The first campers in more than a year arrived Sunday at Covenant Point Bible Camp in Iron River, Michigan. They will enjoy a week of worship, games, skits, and connections. But just as can happen at home, some campers will have conflicts.
This year, staff are trying a new way to help turn those conflicts into opportunities for deeper friendships as well as to learn more about Christ’s love and mission to reconcile people.
“Camp is a great place and super fun, but when conflicts arise, sometimes our strategies have been too informed by school disciplinary methods,” said Hannah Lewis, the intern who recently developed a training for camp staff. “We want to emphasize restoring relationships.”
As part of that training before camp opened, 47 staff members, including college and high school students, learned and practiced basic techniques of restorative justice.
Lewis developed the training after an in-depth study through North Park Theological Seminary’s School of Restorative Arts (SRA) and a six-week program at Stomping Ground Camp, a non-Covenant camp in New York that teaches “radical empathy” and “restorative practices” at every age level.
The process includes bringing together students who agree to mediation as well as a camp staff member and possibly witnesses to the conflict. They all sit together to talk about how they have experienced a negative interaction.
Lewis said one key aspect is to change the language used around a dispute. She suggests replacing words such as “bully,” “offender,” and “victim” with “the person who has been harmed” and “the person responsible for the conflict.”
I don’t think it’s ever too early to start setting these expectations and dealing with conflict—no matter how small—in a really thought out and protective way.
The process can work with campers of all ages, Lewis said. “Obviously we’re constantly shifting how we ask questions and how we relate based on the ages of the campers, but I don’t think it’s ever too early to start setting these expectations and dealing with conflict—no matter how small—in a really thought out and protective way.”
Lewis said one goal is to help people develop empathy—to go beyond feeling sorry for the other person to really understand how they feel.
She hopes campers who experience restorative justice will take what they learn and use it in their day-to-day lives, and that staff members will also put it into practice for any conflicts they might have working together.
Executive director Erik Strom said restorative justice is a core scriptural value and learning how to practice it is part of the discipling process that staff also experience while working at camp.
Strom had encouraged Lewis to do an in-depth study of restorative justice and how it could apply to camping as part of her internship. “I’ve been influenced and inspired by the work at the seminary in the School of Restorative Arts and continue to be compelled by the gospel to restore relationships. To see that kind of work happening here is really important to me,” he said.

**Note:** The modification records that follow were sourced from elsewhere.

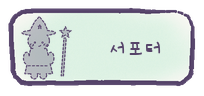
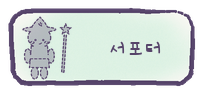
두 종이·체형별 틀 밑그림 생성 (guide_person_<역할>_<체형>, guide_gear_<역할>, paper_person/gear), 틀 카드 아이콘은 사람+무기, 체형 고르기 칸 이미지

Changed region(s): [[0.0882, 0.1562, 0.3529, 0.8438]]

diff --git a/tools/gen_draw.py b/tools/gen_draw.py
@@ -1,9 +1,10 @@
 """유닛 그리기 화면(draw_mode) 이미지 생성 → image/draw/
 
 - panel: 화면을 덮는 커다란 수채화 종이 판
-- paper: 그림을 그리는 흰 도화지 (가운데 PAPER_W x PAPER_H 가 실제로 칠하는 곳)
+- paper_person / paper_gear: 사람·무기를 그리는 흰 도화지 두 장
+- body_<체형> / _on: 체형 고르기 칸 (작은·보통·큰)
 - card / card_on / card_empty: 프리셋(내가 그린 유닛) 카드
-- guide_<id>: 종이에 깔리는 틀 밑그림 — 역할별 귀여운 생물(frames.py)을 삐뚤빼뚤한 연필 점선으로
+- guide_person_<역할>_<체형> / guide_gear_<역할>: 두 종이에 깔리는 틀 밑그림 (frames.py) — 삐뚤빼뚤한 연필 점선
 - frame_<id> / frame_<id>_on: 틀 고르기 카드 (밑그림 + 이름)
 - ink_wave: 고른 잉크 아래 펜으로 쓱 그은 검정 밑줄, eraser: 지우개
 - tab_<all|틀 id> / _on: 내 유닛 화면의 프리셋 나누기 칸 (전체·탱커·근접 딜러·원거리 딜러·서포터)
@@ -62,9 +63,10 @@ def panel():
                 fill_alpha=236, line=4.0, r=30)
 
 
-def paper():
-    w, h = frames.PAPER_W + PAPER_MARGIN * 2, frames.PAPER_H + PAPER_MARGIN * 2
-    sh = Sheet(w, h, seed=910)
+def paper(pw):
+    """흰 도화지 한 장 (가운데 pw x PAPER_H 가 실제로 칠하는 곳)."""
+    w, h = pw + PAPER_MARGIN * 2, frames.PAPER_H + PAPER_MARGIN * 2
+    sh = Sheet(w, h, seed=910 + pw)
     sh.line = PLUM
     # 살짝 기운 그림자 → 흰 도화지
     shadow = pastel.wobbly_box(10, 14, w - 4, h - 2, 10, sh.rng, amp=1.0)
@@ -123,18 +125,18 @@ def _dashes(points, keep=None):
     return [d for d in out if len(d) > 1]
 
 
-def guide(frame, alpha=170, width=3.0, fill_alpha=22, color=GUIDE_LINE):
+def guide(parts, details, w, seed, alpha=170, width=3.0, fill_alpha=22, color=GUIDE_LINE):
     """틀 밑그림: 부위들을 합친 바깥 윤곽 + 무늬를 연필 점선으로, 안은 아주 옅게."""
-    w, h = frames.PAPER_W, frames.PAPER_H
-    sh = Sheet(w, h, seed=1100 + frames.IDS.index(frame['id']))
+    h = frames.PAPER_H
+    sh = Sheet(w, h, seed=seed)
     sh.line = color
-    parts = frame['parts']
     masks = []
     for part in parts:
         m = Image.new('L', (w, h), 0)
         ImageDraw.Draw(m).polygon(frames.outline(part), fill=255)
         masks.append(np.asarray(m.filter(ImageFilter.MinFilter(5))) > 0)   # 조금 줄인 안쪽
-    union = np.asarray(Image.fromarray(((frames.part_mask(frame['id']) > 0) * 255).astype(np.uint8)))
+    union = np.asarray(Image.fromarray((np.any(masks, axis=0) * 255).astype(np.uint8)).filter(
+        ImageFilter.MaxFilter(5)))
     p = Sheet(w, h, seed=1)
     p.fill_poly([(0, 0), (w, 0), (w, h), (0, h)], color, fill_alpha)
     sh.masked(p, Image.fromarray(union))
@@ -146,7 +148,7 @@ def guide(frame, alpha=170, width=3.0, fill_alpha=22, color=GUIDE_LINE):
             return not any(m[yi, xi] for m in others)
         for d in _dashes(frames.outline(part), keep):
             sh.stroke(d, width, alpha=alpha, amp=0.4, taper=False)
-    for det in frame['details']:
+    for det in details:
         if det[0] == 'dot':
             _, x, y, r = det
             sh.fill_poly(ellipse_points(x, y, r, r), color, alpha)
@@ -156,14 +158,31 @@ def guide(frame, alpha=170, width=3.0, fill_alpha=22, color=GUIDE_LINE):
     return sh.result()
 
 
+def person_guide(fid, body, **kw):
+    f = frames.get(fid, body)
+    return guide(f['parts'], f['details'], frames.PERSON_W, 1100 + frames.IDS.index(fid) * 3 +
+                 frames.BODIES.index(body), **kw)
+
+
+def gear_guide(fid, **kw):
+    gear = frames.get(fid)['gear']
+    return guide([p for g in gear for p in g['parts']], [d for g in gear for d in g['details']], frames.GEAR_W,
+                 1150 + frames.IDS.index(fid), **kw)
+
+
 def frame_card(frame, on):
     w, h = FRAME_CARD
     tint = {'tank': 'sky', 'melee': 'pink', 'ranged': 'peach', 'support': 'mint'}[frame['id']]
     img = note(w, h, 930 + frames.IDS.index(frame['id']) * 3 + on,
                ((w / 2, h / 2, w / 2, h / 2, PASTEL[tint], 150 if on else 60),), line=4.2 if on else 3.0, r=16)
     # 왼쪽에 작은 틀 실루엣
-    g = guide(frame, alpha=255, width=6.0, fill_alpha=80 if on else 50, color=PLUM)
-    g = g.crop(g.getbbox())
+    # 아이콘: 사람 밑그림 옆에 무기 밑그림 (종이 두 장을 붙인 모양)
+    kw = dict(alpha=255, width=6.0, fill_alpha=80 if on else 50, color=PLUM)
+    pg, gg = person_guide(frame['id'], 'medium', **kw), gear_guide(frame['id'], **kw)
+    pg, gg = pg.crop(pg.getbbox()), gg.crop(gg.getbbox())
+    g = Image.new('RGBA', (pg.width + 14 + gg.width, max(pg.height, gg.height)), (0, 0, 0, 0))
+    g.alpha_composite(pg, (0, g.height - pg.height))
+    g.alpha_composite(gg, (pg.width + 14, (g.height - gg.height) // 2))
     k = min(62 / g.width, 64 / g.height)   # 아이콘 칸 62px, 나머지는 이름 칸
     icon = g.resize((round(g.width * k), round(g.height * k)), Image.LANCZOS)
     img.alpha_composite(icon, (16 + (62 - icon.width) // 2, (h - icon.height) // 2))
@@ -175,17 +194,18 @@ def frame_card(frame, on):
 
 
 TAB = (138, 58)
+BODY_TAB = (92, 50)
 TABS = (('all', '전체', 'lemon'), ('tank', '탱커', 'sky'), ('melee', '근접 딜러', 'pink'),
         ('ranged', '원거리 딜러', 'peach'), ('support', '서포터', 'mint'))
 
 
-def tab(i, label, tint, on):
-    w, h = TAB
+def tab(i, label, tint, on, size=TAB, font_size=24):
+    w, h = size
     img = note(w, h, 1000 + i * 2 + on, ((w / 2, h / 2, w / 2, h / 2, PASTEL[tint], 170 if on else 45),),
                fill_alpha=250 if on else 170, line=3.8 if on else 2.6, r=16)
     sh = Sheet(w, h, seed=0, ss=1)
     sh.img = img
-    sh.ink_text(label, ImageFont.truetype(os.path.join(pastel.FONTS, pastel.HAND), 24), w / 2, h / 2, PLUM,
+    sh.ink_text(label, ImageFont.truetype(os.path.join(pastel.FONTS, pastel.HAND), font_size), w / 2, h / 2, PLUM,
                 alpha=255 if on else 170, anchor='mm')
     return img
 
@@ -280,16 +300,23 @@ BUTTONS = (  # 파일 이름, 글씨, 색, 크기
 
 def main():
     save(panel(), 'panel.png')
-    save(paper(), 'paper.png')
+    save(paper(frames.PERSON_W), 'paper_person.png')
+    save(paper(frames.GEAR_W), 'paper_gear.png')
     for state in ('off', 'on', 'empty'):
         save(card(state), {'off': 'card.png', 'on': 'card_on.png', 'empty': 'card_empty.png'}[state])
     for f in frames.FRAMES:
-        save(guide(f), f'guide_{f["id"]}.png')
+        for body in frames.BODIES:
+            save(person_guide(f['id'], body), f'guide_person_{f["id"]}_{body}.png')
+        save(gear_guide(f['id']), f'guide_gear_{f["id"]}.png')
         for on in (False, True):
             save(frame_card(f, on), f'frame_{f["id"]}{"_on" if on else ""}.png')
     for i, (tid, label, tint) in enumerate(TABS):
         for on in (False, True):
             save(tab(i, label, tint, on), f'tab_{tid}{"_on" if on else ""}.png')
+    for i, body in enumerate(frames.BODIES):
+        for on in (False, True):
+            save(tab(10 + i, frames.BODY_NAMES[body], 'lavender', on, BODY_TAB, 22),
+                 f'body_{body}{"_on" if on else ""}.png')
     save(field(), 'field.png')
     save(spot('ally'), 'spot.png')
     save(spot('on'), 'spot_on.png')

Lewis graduated from North Park University in May 2020 and took a class through SRA at Stateville Correctional Center.